> **Given records**:
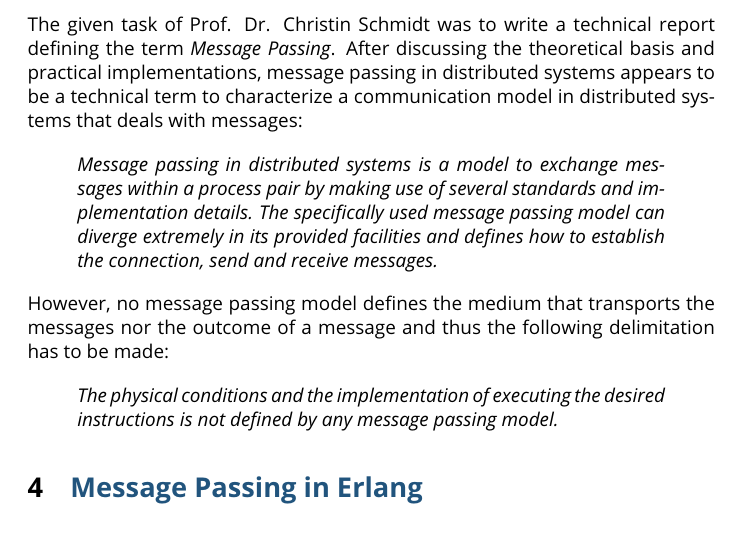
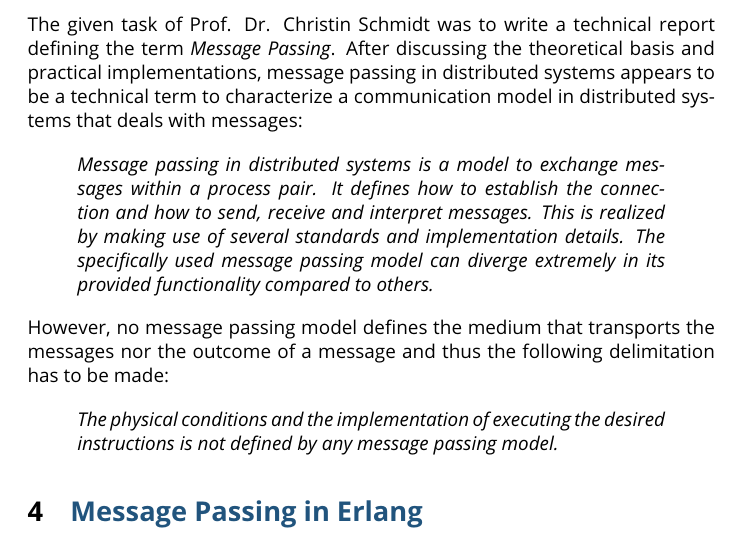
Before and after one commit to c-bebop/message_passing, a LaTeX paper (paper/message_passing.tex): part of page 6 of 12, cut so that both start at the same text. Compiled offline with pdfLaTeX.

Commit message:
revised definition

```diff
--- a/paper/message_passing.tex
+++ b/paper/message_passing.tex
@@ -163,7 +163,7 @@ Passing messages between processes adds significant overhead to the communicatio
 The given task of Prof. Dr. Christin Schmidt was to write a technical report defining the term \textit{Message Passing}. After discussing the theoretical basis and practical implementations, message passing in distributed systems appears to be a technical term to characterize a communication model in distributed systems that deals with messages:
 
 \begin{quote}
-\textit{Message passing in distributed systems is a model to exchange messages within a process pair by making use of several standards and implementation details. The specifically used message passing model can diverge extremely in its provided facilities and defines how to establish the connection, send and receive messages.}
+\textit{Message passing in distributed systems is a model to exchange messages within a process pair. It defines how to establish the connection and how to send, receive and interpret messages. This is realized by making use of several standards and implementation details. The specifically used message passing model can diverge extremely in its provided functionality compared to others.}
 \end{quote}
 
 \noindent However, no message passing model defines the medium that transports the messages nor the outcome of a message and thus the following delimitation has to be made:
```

> **What the task requires**:
Report the lines above that have the word "messages" in them.

> **Answer box**:
@@ -163,7 +163,7 @@ Passing messages between processes adds significant overhead to the communicatio
 The given task of Prof. Dr. Christin Schmidt was to write a technical report defining the term \textit{Message Passing}. After discussing the theoretical basis and practical implementations, message passing in distributed systems appears to be a technical term to characterize a communication model in distributed systems that deals with messages:
-\textit{Message passing in distributed systems is a model to exchange messages within a process pair by making use of several standards and implementation details. The specifically used message passing model can diverge extremely in its provided facilities and defines how to establish the connection, send and receive messages.}
+\textit{Message passing in distributed systems is a model to exchange messages within a process pair. It defines how to establish the connection and how to send, receive and interpret messages. This is realized by making use of several standards and implementation details. The specifically used message passing model can diverge extremely in its provided functionality compared to others.}
 \noindent However, no message passing model defines the medium that transports the messages nor the outcome of a message and thus the following delimitation has to be made:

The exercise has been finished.